Reeds”

They always seem to refer back to Jane as a sort of Animal

“mad Cat”

“Little toad” abbot referred

Lowood is ran by a man named “Mr Brocklehurst” he was a mean selfish man who only thinks of himself, by his running of the school, the results in many cases for the girls has been ill treatment and many bad things happen to them. The school has a shortage of food…

“small mug of coffee and half a slice of bread…I was still hungry”
Jane said solemnly.

Every morning when jane went down to breakfast, the porridge would be miniscule and like any other day “burnt”.

The school was a very cold and grim place to be in, they had no heating and in the winter it became unbearable. On most days when the girls awoke to attend class, they were unable to wash as the basin of water had ‘frozen over’.

The coldness was unbearable…

“The cold which nipped me without and the unsatisfying hunger which gnawed me within”

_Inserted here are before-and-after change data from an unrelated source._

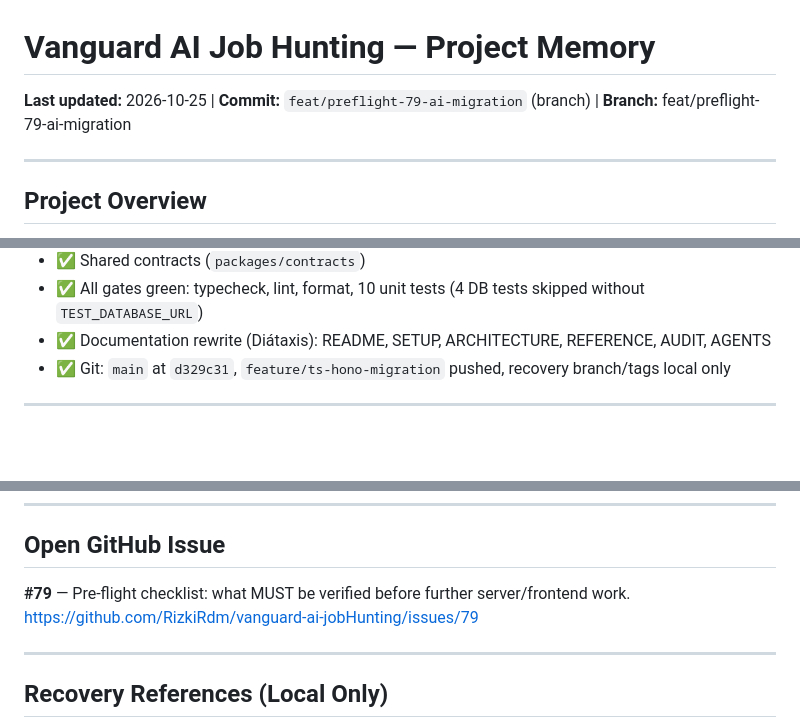
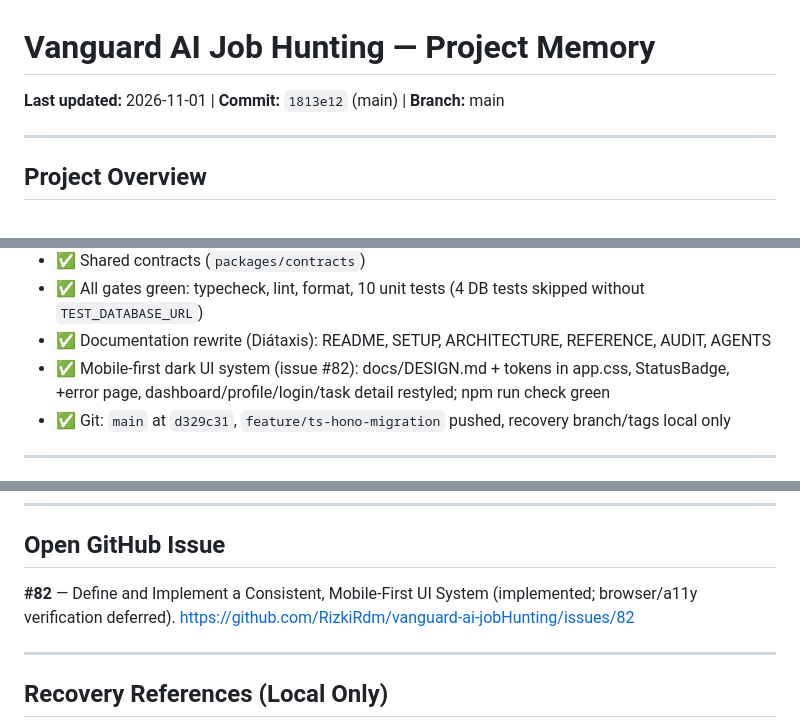
Before and after one commit to RizkiRdm/vanguard-ai-jobHunting, a Markdown page: PROJECT_MEMORY.md, 3 parts joined by grey strips. Drawn GitHub-style; blank space fills up the shorter version.

Commit message:
docs: update project memory for UI system merge

```diff
--- a/PROJECT_MEMORY.md
+++ b/PROJECT_MEMORY.md
@@ -1,6 +1,6 @@
 # Vanguard AI Job Hunting — Project Memory
 
-**Last updated:** 2026-10-25 | **Commit:** `feat/preflight-79-ai-migration` (branch) | **Branch:** feat/preflight-79-ai-migration
+**Last updated:** 2026-11-01 | **Commit:** `1813e12` (main) | **Branch:** main
 
 ---
 
@@ -93,6 +93,7 @@ docs/
 - ✅ Shared contracts (`packages/contracts`)
 - ✅ All gates green: typecheck, lint, format, 10 unit tests (4 DB tests skipped without `TEST_DATABASE_URL`)
 - ✅ Documentation rewrite (Diátaxis): README, SETUP, ARCHITECTURE, REFERENCE, AUDIT, AGENTS
+- ✅ Mobile-first dark UI system (issue #82): docs/DESIGN.md + tokens in app.css, StatusBadge, +error page, dashboard/profile/login/task detail restyled; npm run check green
 - ✅ Git: `main` at `d329c31`, `feature/ts-hono-migration` pushed, recovery branch/tags local only
 
 ---
@@ -166,8 +167,8 @@ npm run format:check
 
 ## Open GitHub Issue
 
-**#79** — Pre-flight checklist: what MUST be verified before further server/frontend work.
-https://github.com/RizkiRdm/vanguard-ai-jobHunting/issues/79
+**#82** — Define and Implement a Consistent, Mobile-First UI System (implemented; browser/a11y verification deferred).
+https://github.com/RizkiRdm/vanguard-ai-jobHunting/issues/82
 
 ---
 
```
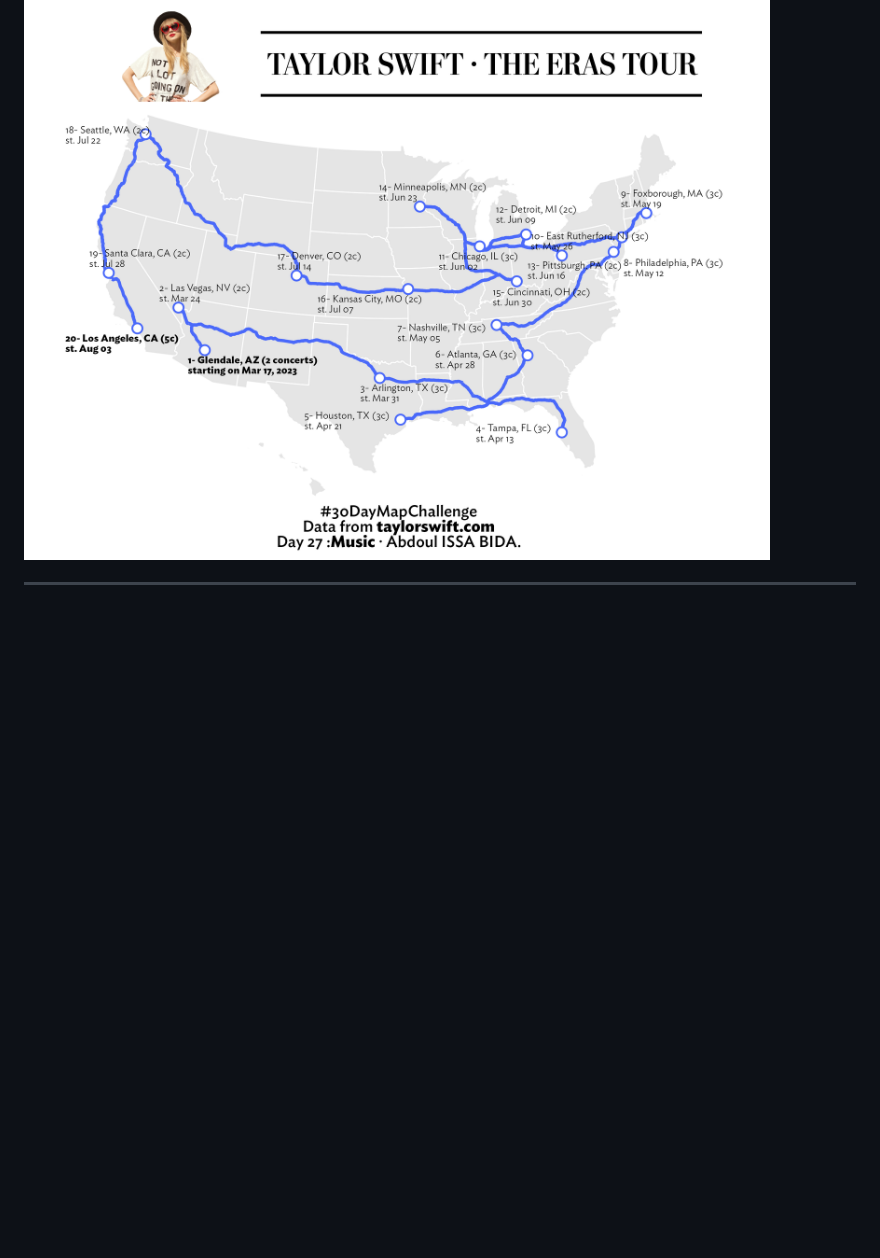
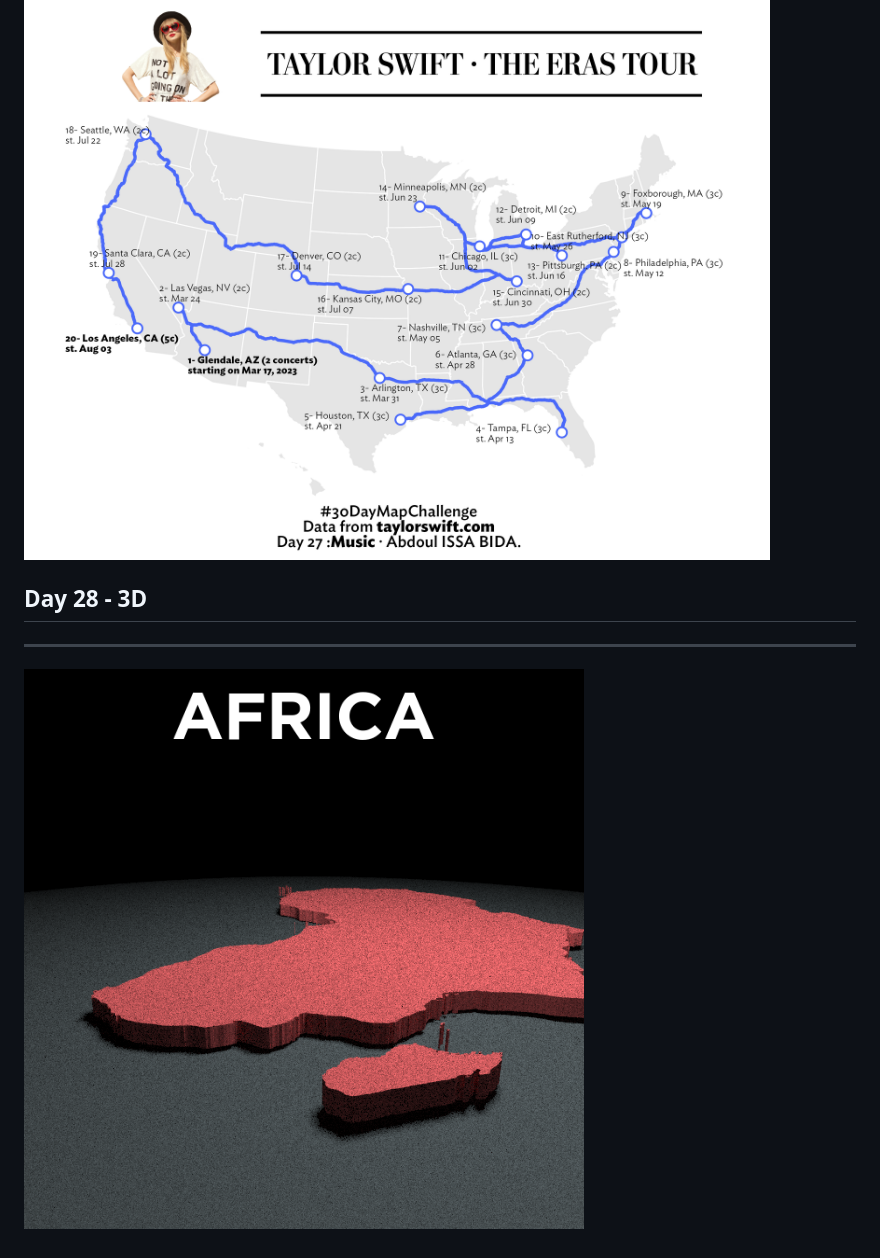
Before and after one commit to AbdoulMa/30DayMapChallenge, a Markdown page: README.md, the part around the change. Drawn GitHub-style; pictures changed too: Day28/day28.png (added); blank space fills up the shorter version.

```diff
--- a/README.md
+++ b/README.md
@@ -126,4 +126,9 @@ ___
 ## Day 27 - Music
 
 <a href="Day27"><img src="Day27/day27.png"/></a>
+
+
+## Day 28 - 3D
 ___
+
+<a href="Day28"><img src="Day28/day28.png"/></a>
```
Also changed, not shown: Day28/README.md (added, +4 -0 lines), 1 other file.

The rooms at Lowood were in dormitories and each person would share a bed with at least one person, even teachers would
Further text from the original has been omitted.